Virginia Begins Processing Eviction Cases Again
Virginia’s moratorium on all non-emergency court proceedings ended Monday, meaning judges can begin hearing eviction cases against tenants who are struggling to pay rent due to the coronavirus pandemic.
At least 700 eviction cases are scheduled in courts across the state over the next three weeks, according to the Virginia Poverty Law Center. More than 100 are in Hampton Roads.
Gov. Ralph Northam has said the Commonwealth is implementing measures to protect people from evictions.
A recently-passed state law delays eviction hearings 60 days for people who can prove they have lost income due to the COVID-19 pandemic. The CARES Act — a separate law passed by Congress — also halts evictions for people living in federally-subsidized housing or at a property with a federally-backed mortgage.
Still, Steve Fischbach, the litigation director of the Virginia Poverty Law Center, said many Virginians could be evicted in the coming weeks. Virginia has issued no guidance about how it’s applying and enforcing the 60-day delay and the CARES Act, he said.
"For tenants represented by lawyers, there’s a much lower chance of folks getting evicted. Most tenants go to court without lawyers and hence don’t even know that they have those two protections," he said.
Tenants who have been struggling to pay rent amid the outbreak previously had a reprieve from evictions.
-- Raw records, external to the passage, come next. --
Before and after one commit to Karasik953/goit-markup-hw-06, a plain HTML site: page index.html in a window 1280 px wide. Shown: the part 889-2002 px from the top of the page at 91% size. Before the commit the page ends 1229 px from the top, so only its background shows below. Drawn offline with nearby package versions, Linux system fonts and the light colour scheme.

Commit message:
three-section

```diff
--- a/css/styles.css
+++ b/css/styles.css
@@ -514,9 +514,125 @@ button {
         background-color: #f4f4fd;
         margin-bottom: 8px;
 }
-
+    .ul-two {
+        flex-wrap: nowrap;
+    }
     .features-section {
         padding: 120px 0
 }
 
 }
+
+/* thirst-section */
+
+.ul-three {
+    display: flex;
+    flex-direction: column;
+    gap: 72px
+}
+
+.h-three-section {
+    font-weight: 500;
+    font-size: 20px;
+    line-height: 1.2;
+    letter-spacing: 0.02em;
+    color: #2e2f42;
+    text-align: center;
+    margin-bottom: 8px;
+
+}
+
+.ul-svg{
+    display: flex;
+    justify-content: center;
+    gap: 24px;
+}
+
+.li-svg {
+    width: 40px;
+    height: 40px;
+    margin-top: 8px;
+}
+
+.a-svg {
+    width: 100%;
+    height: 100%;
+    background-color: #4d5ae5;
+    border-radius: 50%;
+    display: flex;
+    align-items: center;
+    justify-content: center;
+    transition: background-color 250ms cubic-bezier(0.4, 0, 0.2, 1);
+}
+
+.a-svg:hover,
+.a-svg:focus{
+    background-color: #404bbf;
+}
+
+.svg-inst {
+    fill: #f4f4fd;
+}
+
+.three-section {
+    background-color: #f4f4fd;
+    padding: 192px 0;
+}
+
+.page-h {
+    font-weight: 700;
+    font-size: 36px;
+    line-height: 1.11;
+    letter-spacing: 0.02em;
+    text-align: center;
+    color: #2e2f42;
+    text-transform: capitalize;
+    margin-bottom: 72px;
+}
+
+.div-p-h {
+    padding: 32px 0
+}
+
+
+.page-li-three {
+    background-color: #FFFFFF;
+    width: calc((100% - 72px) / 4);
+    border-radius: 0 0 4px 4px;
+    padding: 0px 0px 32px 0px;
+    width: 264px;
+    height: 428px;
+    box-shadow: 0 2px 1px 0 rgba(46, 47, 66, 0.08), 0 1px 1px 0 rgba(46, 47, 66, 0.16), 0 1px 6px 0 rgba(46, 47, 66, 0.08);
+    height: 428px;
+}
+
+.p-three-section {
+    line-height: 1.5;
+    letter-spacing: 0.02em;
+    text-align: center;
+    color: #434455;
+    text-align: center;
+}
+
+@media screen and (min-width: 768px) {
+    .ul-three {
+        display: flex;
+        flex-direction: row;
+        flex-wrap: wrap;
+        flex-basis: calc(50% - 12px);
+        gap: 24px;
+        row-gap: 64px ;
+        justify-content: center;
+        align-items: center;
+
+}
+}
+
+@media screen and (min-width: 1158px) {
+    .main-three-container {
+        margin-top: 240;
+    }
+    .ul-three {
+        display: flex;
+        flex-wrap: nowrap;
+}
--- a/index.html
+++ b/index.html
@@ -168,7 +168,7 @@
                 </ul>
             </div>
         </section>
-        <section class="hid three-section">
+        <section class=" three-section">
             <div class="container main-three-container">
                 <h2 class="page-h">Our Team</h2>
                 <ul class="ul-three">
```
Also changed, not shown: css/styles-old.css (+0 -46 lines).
Beginning in March, the Virginia Supreme Court issued multiple orders halting court proceedings to prevent the spread of the coronavirus in courtrooms.
The move also provided eviction protections to many people residing in hotels and motels.
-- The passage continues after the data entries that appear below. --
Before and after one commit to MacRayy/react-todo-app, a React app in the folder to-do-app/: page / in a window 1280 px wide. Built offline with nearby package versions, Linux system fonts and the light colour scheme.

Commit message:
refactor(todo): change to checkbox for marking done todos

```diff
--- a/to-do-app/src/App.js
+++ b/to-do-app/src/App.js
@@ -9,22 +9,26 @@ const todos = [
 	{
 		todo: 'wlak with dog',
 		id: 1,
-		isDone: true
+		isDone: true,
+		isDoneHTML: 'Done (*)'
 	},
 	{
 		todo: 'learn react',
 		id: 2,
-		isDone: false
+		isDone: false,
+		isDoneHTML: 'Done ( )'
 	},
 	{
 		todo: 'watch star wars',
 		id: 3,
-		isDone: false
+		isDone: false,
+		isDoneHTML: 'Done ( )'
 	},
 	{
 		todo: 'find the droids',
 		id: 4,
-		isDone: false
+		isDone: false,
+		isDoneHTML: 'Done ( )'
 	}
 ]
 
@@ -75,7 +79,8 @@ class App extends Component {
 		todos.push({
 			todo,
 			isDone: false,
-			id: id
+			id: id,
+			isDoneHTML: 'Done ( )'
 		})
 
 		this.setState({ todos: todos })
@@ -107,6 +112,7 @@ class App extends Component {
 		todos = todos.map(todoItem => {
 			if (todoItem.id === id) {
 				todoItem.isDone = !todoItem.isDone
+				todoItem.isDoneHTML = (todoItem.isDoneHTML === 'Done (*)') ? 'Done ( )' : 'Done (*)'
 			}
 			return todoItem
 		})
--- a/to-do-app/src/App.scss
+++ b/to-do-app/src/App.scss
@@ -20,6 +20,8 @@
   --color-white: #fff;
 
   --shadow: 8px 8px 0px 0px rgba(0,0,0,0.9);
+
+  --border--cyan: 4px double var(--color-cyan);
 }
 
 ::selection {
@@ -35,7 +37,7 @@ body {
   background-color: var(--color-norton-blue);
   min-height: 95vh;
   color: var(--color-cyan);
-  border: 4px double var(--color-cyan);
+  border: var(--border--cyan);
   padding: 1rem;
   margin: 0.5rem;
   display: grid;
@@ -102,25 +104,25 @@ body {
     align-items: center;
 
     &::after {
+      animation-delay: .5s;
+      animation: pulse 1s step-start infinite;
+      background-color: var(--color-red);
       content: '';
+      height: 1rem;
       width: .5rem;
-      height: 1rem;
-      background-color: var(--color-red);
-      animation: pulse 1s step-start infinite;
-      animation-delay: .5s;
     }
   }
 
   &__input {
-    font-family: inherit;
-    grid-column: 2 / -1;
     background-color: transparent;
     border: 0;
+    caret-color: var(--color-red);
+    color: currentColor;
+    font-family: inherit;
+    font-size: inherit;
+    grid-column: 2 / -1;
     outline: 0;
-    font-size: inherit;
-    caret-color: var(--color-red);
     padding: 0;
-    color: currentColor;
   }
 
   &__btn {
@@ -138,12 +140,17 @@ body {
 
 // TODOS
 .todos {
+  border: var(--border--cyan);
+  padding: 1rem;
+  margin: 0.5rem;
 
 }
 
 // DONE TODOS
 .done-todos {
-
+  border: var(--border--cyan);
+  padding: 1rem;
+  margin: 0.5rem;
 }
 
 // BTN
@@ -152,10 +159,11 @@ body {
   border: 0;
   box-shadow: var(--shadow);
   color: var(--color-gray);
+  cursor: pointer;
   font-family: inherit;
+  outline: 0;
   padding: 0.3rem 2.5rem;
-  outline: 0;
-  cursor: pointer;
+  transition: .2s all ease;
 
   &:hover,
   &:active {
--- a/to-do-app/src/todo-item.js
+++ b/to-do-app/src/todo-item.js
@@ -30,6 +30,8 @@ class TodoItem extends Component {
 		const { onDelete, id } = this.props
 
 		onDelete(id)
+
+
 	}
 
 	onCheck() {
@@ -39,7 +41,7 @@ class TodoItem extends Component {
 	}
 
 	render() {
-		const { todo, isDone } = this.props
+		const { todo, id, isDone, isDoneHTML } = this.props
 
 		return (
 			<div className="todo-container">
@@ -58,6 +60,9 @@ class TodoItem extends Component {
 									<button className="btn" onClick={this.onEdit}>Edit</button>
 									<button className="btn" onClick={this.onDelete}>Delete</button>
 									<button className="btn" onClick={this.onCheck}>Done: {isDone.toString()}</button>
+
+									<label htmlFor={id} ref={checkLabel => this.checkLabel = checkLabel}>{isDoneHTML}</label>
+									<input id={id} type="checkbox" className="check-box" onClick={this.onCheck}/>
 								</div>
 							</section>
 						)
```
In its order resuming non-emergency court proceedings, the Virginia Supreme Court said the moratorium on proceedings created a backlog of 673,000 court cases. The order gave local courts authority to reopen courthouses if they deem it safe.
Some have declined to hear cases yet, including the Richmond City General District Court and courts in Northern Virginia. But courts in Williamsburg/James City, Chesapeake and Hampton, among others, are reopening and have scheduled dozens of eviction cases for the coming weeks, according to the Poverty Law Center.
The hearings start as other states, including Florida, California and New York have issued orders banning evictions until at least the end of May because many people remain laid off because of the COVID-19 pandemic.
Fischbach said there are also safety concerns about resuming eviction cases.
Some tenants may be afraid to show up to an eviction hearing for fear of contracting the virus. The result could be a default judgement in which a judge ultimately approves an eviction because the landlord is present in court while the tenant is not.
"Virginia needs to do what Florida and other states are doing — extending those moratoriums because we're still in a public health crisis," Fischbach said.
The Commonwealth already has a history with evictions. Several of its cities had some of the highest eviction rates in the country before the pandemic.
Since the outbreak started, the state has received more criticism for its eviction protections. In April, Princeton University's Eviction Lab reviewed eviction policies in all 50 states and ranked Virginia 31st. The researchers at the lab said that while Virginia paused evictions, landlords could still file eviction lawsuits that would be heard when courts reopen.
"Without further action and supportive measures, Virginia could see a surge of evictions immediately following the pandemic,” the researchers wrote.
When asked during a Monday press conference why Virginia hasn’t issued an order extending eviction protections similar to other states, Gov. Ralph Northam said he wasn’t prepared to make comparisons.
He noted that landlords with state-backed loans can get a 90-day mortgage deferral if they give tenants more time to pay rent. The state is also providing non-profit housing organizations with $12 million to expand housing services, he said.
"We’re hoping to prevent any evictions especially during this COVID-19. We’ll continue to follow those guidelines," Northam said.